Marc Medwin, Dusted Reviews
The temptation is to view a posthumous release such as this using the artist’s demise as a lens, treating the music as some sort of inadvertent subtext, either reflecting a rage against dying light or pointing toward things never fully realized. The poignant liner notes to this three-disc set of quartet performances address Thomas Chapin’s tragic 1998 death and its ramifications from multiple perspectives, and this is tribute enough to the man and his struggle against illness. To these ears, Chapin’s music exudes a warmth, generosity of spirit and an infectious joy of living quite independent from mortality’s trappings and fruitless future speculation. These two newly released quartet concerts, from 1995 and 1996, are no exception.
Chapin’s saxophone and flute work was striking because of its gestures. His approach was magnanimous, especially in the presence of an audience. He was not one to layer complexities in a cerebral way; rather, everything he played had a direct impact as he surrounded each phrase with just the right amount of space. Listen to the gorgeously full flute tones on “Never Let Me Go” from the 1995 performance, amply captured at Flushing’s Town Hall. He opens the tune with rippling arpeggios that come to rest, with beautiful simplicity, at the point where breath is necessary. Pianist Peter Madsen, basist Kiyoto Fujiwara and Reggie Nicholson provide a continually shifting dynamic backdrop, giving Chapin the perfect platform on which to emote. This group can also raise the roof, as is evident when they tear through “Moonray” with the huge dynamic contrasts and abandon only musicians steeped in multiple traditions can control. Chapin honks, growls and slides his way through the nearly 20-minute rendition, and it’s difficult to tell whether he or Madsen brings more noise during their respective solos, much to the audience’s delight. Nicholson’s playing is as fluid as I’ve heard it as he changes feel and timbre at a moment’s notice.

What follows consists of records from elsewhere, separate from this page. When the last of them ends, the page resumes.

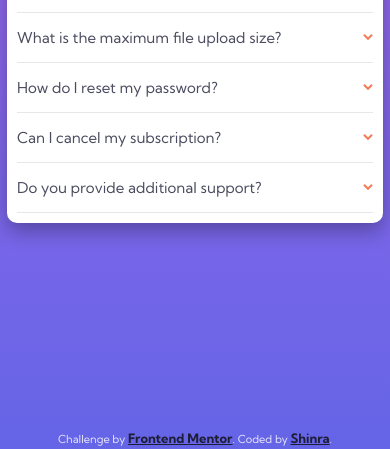
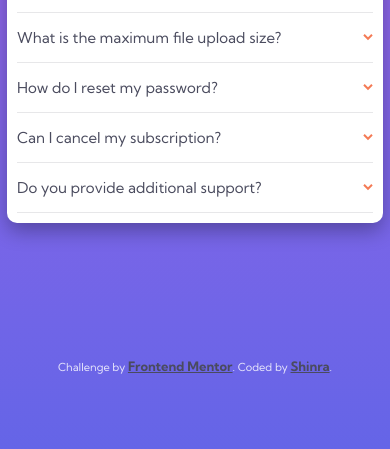
Before and after one commit to Aung-Kaung-Sat/Accordion, a plain HTML site: page index.html in a window 390 px wide. Shown: the part 395-844 px from the top of the page. Drawn offline with Linux system fonts and the light colour scheme.

Commit message:
aligning attribution for mobile

```diff
--- a/index.html
+++ b/index.html
@@ -89,13 +89,13 @@
           </div>
         </div>
       </div>
-    </div>
 
-    <div class="attribution">
-      Challenge by
-      <a href="https://www.frontendmentor.io?ref=challenge" target="_blank"
-        >Frontend Mentor</a
-      >. Coded by <a href="https://github.com/Aung-Kaung-Sat">Shinra</a>.
+      <div class="attribution">
+        Challenge by
+        <a href="https://www.frontendmentor.io?ref=challenge" target="_blank"
+          >Frontend Mentor</a
+        >. Coded by <a href="https://github.com/Aung-Kaung-Sat">Shinra</a>.
+      </div>
     </div>
 
     <script src="script.js"></script>
--- a/style.css
+++ b/style.css
@@ -131,14 +131,14 @@ body {
   text-align: center;
   color: rgba(255, 255, 255, 0.836);
   position: absolute;
-  bottom: 3px;
+  bottom: 10px;
   left: 0;
   right: 0;
 }
 .attribution a {
   font-size: 13px;
   font-weight: 700;
-  color: var(--text-blue);
+  color: var(--text-dkblue);
 }
 
 @media (max-width: 900px) {
@@ -187,6 +187,10 @@ body {
   .title {
     text-align: center;
   }
+
+  .attribution {
+    bottom: -6rem;
+  }
 }
 
 @media (max-width: 500px) {
@@ -207,4 +211,7 @@ body {
   .title {
     margin-bottom: 5px;
   }
+  .attribution {
+    bottom: -9rem;
+  }
 }
```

The Knitting Factory’s comparatively claustrophobic acoustics, helped by some tasteful post-production reverb, do nothing to dampen the sound of the quartet Chapin formed in the middle 1990s, keeping Madsen and adding bassist Scott Colley and drummer Matt Wilson. This December 1996 date is its only one, and it’s a stunner. The performances are often edgy and urgent, as attested by the post-bop and post-Ayler thrusts, jabs and gutturals pervading “Flip Side”’s opening alto solo. Yet, the evening’s prize, and maybe the set’s as well, is Roland Kirk’s “Lovellevellilloqui.” Chapin groups are always tops in these modal/blues constructs, and if you’re not smiling by the end of this committed performance, listen again.
In important ways, this was just another Chapin performance, excellent as many of them were. It was also his last in New York. If you don’t know his compositions, or haven’t heard what he and his comrades can do to transform a tune or work a room, this set is an excellent place to dive in.